Flores G, Bauchner H, Feinstein AR et al (1999) The impact of ethnicity, family income, and parental education on children’s health and use of health services. Am J Public Health 89:1066–1071PubMedCentralCrossRefPubMedGoogle Scholar
Grabitz RG, Joffres MR, Collins-Nakai RL (1988) Congenital heart disease: incidence in the first year of life. The Alberta Heritage Pediatric Cardiology Program. Am J Epidemiol 128:381–388PubMedGoogle Scholar
Khoshnood B, Lelong N, Houyel L et al (2012) Prevalence, timing of diagnosis, and mortality of newborns with congenital heart defects: a population-based study. Heart 98:1667–1673CrossRefPubMedGoogle Scholar
Khoshnood B, Loane M, Garne E et al (2013) Recent decrease in the prevalence of congenital heart defects in Europe. J Pediatr 162(108–113):e102Google Scholar
Laursen HB (1980) Some epidemiological aspects of congenital heart disease in Denmark. Acta Paediatr Scand 69:619–624CrossRefPubMedGoogle Scholar
Lee K, Khoshnood B, Chen L et al (2001) Infant mortality from congenital malformations in the United States, 1970–1997. Obstet Gynecol 98:620–627CrossRefPubMedGoogle Scholar
Lim MK, Hanretty K, Houston AB et al (1992) Intermittent ductal patency in healthy newborn infants: demonstration by colour Doppler flow mapping. Arch Dis Child 67:1217–1218PubMedCentralCrossRefPubMedGoogle Scholar
Lindinger A, Schwedler G, Hense HW (2010) Prevalence of congenital heart defects in newborns in Germany: results of the first registration year of the PAN Study (July 2006 to June 2007). Klin Padiatr 222:321–326CrossRefPubMedGoogle Scholar
Mitchell SC, Korones SB, Berendes HW (1971) Congenital heart disease in 56,109 births incidence and natural history. Circulation 43:323–332CrossRefPubMedGoogle Scholar
Moons P, Sluysmans T, De Wolf D et al (2009) Congenital heart disease in 111,225 births in Belgium: birth prevalence, treatment, and survival in the 21st century. Acta Paediatr 98:472–477CrossRefPubMedGoogle Scholar
Robida A, Folger GM, Hajar HA (1997) Incidence of congenital heart disease in Qatari children. Int J Cardiol 60:19–22CrossRefPubMedGoogle Scholar

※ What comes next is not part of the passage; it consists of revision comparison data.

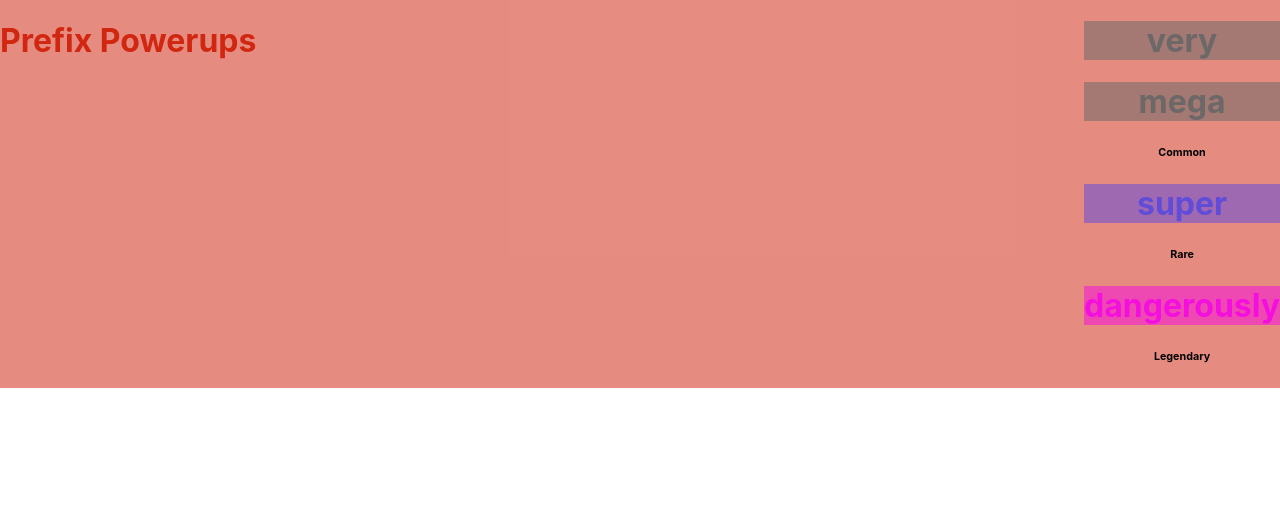
Repository: bsalgado98/buns-inator
Page: /
The author's editor kept a copy of each file at every save. The page is drawn from the files as they stood at one save, then again after the next save.
The browser window is 1280 px wide. The pictures show the whole page.
The project was rebuilt for these pictures with package versions that can differ from the ones it lists, and the page was loaded fresh each time.

Above is the page before, as saved 2022-04-25 22:26:28.

### src/index.css
body {
    margin: 0;
    padding: 0;
    font-family: -apple-system, BlinkMacSystemFont, 'Segoe UI', 'Roboto', 'Oxygen',
        'Ubuntu', 'Cantarell', 'Fira Sans', 'Droid Sans', 'Helvetica Neue',
        sans-serif;
    -webkit-font-smoothing: antialiased;
    -moz-osx-font-smoothing: grayscale;
}

code {
    font-family: source-code-pro, Menlo, Monaco, Consolas, 'Courier New', monospace;
}

### src/App.js
import './App.css';
import WordBank from './components/WordBank/WordBank'

function App() {
    const wordList = {
        prefixPowerups: [
            {
                sectionTitle: "Common",
                words: ['very', 'mega'],
                color: "#6b6867"
            },
            {
                sectionTitle: "Rare",
                words: ['super'],
                color: "#614cd9"
            },
            {
                sectionTitle: "Legendary",
                words: ['dangerously'],
                color: "#f50fde"
            }
        ]
    }

    return (
        <div className="App">
            <WordBank bankTitle='Prefix Powerups' color="#d12711" wordCollection={wordList.prefixPowerups}/>
        </div>
    );
}

export default App;

### src/components/WordBank/WordBank.js
import createWordSection from "../../utility/wordSection"

const WordBank = ({ bankTitle = "N/A", color = "#000000", wordCollection = [] }) => {
    const styles = {
        container: {
            style: {
                backgroundColor: `${color}88`,
                display: 'flex'
            }
        },
        title: {
            style: {
                color: color
            },
            container: {
                style: {
                    display: 'flex',
                    width: '100%'
                }
            }
        },
        collectionArea: {
            style: {

            }
        }
    }
    return (
        <div style={styles.container.style}>
            <div style={styles.title.container.style}>
                <h1 style={styles.title.style}>{bankTitle}</h1>
            </div>
            <div>
                {wordCollection.map((section, i) => {
                    console.log(section.sectionTitle)
                    return (
                        <div key={`section-${i}`}>
                            {createWordSection(section.words, section.color)}
                            <h6>{section.sectionTitle}</h6>
                        </div>
                    )
                })}
            </div>
        </div>
    )
}

export default WordBank

### src/utility/wordSection.js
import WordCard from "../components/WordCard/WordCard";

function createWordSection(words, wordColor) {
    return words.map((word, i) => <WordCard key={`word-${i}`} text={word} color={wordColor} />)
}

export default createWordSection

### src/components/WordCard/WordCard.js
const WordCard = ({ text = "N/A", color = "#000000" }) => {
    const styles = {
        container: {
            style: {
                background: `${color}88`,
                display: 'block'
            }
        },
        text: {
            style: {
                color: color
            }
        }
    }
    return (
        <div style={styles.container.style}>
            <h1 style={styles.text.style}>{text}</h1>
        </div>
    )
}

export default WordCard

Loaded but not shown: public/index.html (common file); src/index.js (common file); src/reportWebVitals.js (common file); src/App.css (common file)

After the next save:
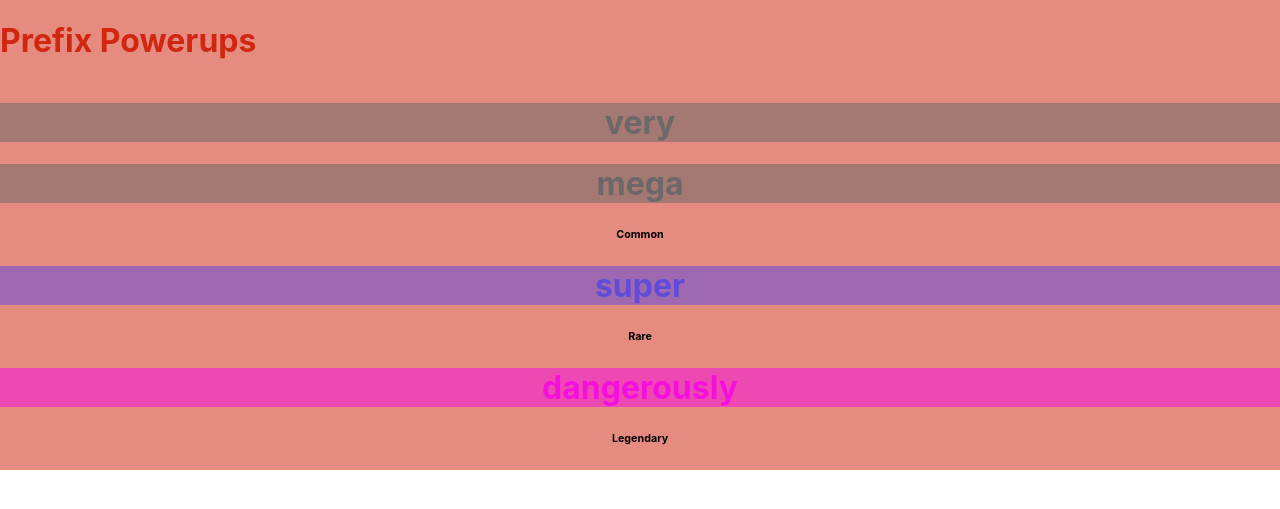
Saved 19 s later.
--- a/src/components/WordBank/WordBank.js
+++ b/src/components/WordBank/WordBank.js
@@ -5,7 +5,8 @@ const WordBank = ({ bankTitle = "N/A", color = "#000000", wordCollection = [] })
         container: {
             style: {
                 backgroundColor: `${color}88`,
-                display: 'flex'
+                display: 'flex',
+                flexDirection: 'column'
             }
         },
         title: {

Samanek M, Voriskova M (1999) Congenital heart disease among 815,569 children born between 1980 and 1990 and their 15-year survival: a prospective Bohemia survival study. Pediatr Cardiol 20:411–417CrossRefPubMedGoogle Scholar
Tennstedt C, Chaoui R, Korner H et al (1999) Spectrum of congenital heart defects and extracardiac malformations associated with chromosomal abnormalities: results of a seven-year necropsy study. Heart 82:34–39PubMedCentralCrossRefPubMedGoogle Scholar

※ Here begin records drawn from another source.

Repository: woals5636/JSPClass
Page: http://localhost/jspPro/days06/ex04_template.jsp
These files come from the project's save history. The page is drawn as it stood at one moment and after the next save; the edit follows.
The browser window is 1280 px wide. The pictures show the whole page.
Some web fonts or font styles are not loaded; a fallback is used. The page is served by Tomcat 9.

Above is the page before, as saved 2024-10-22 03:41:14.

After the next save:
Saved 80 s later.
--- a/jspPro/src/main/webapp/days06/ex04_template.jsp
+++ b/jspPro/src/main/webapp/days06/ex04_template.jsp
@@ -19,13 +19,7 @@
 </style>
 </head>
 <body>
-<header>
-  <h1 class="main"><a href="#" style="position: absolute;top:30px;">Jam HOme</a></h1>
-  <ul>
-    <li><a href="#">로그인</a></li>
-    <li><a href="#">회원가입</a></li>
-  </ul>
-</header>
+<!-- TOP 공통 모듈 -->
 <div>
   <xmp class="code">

Van der Linde D, Konings EE, Slager MA et al (2011) Birth prevalence of congenital heart disease worldwide: a systematic review and metaanalysis. J Am Coll Cardiol 58:2241–2247CrossRefPubMedGoogle Scholar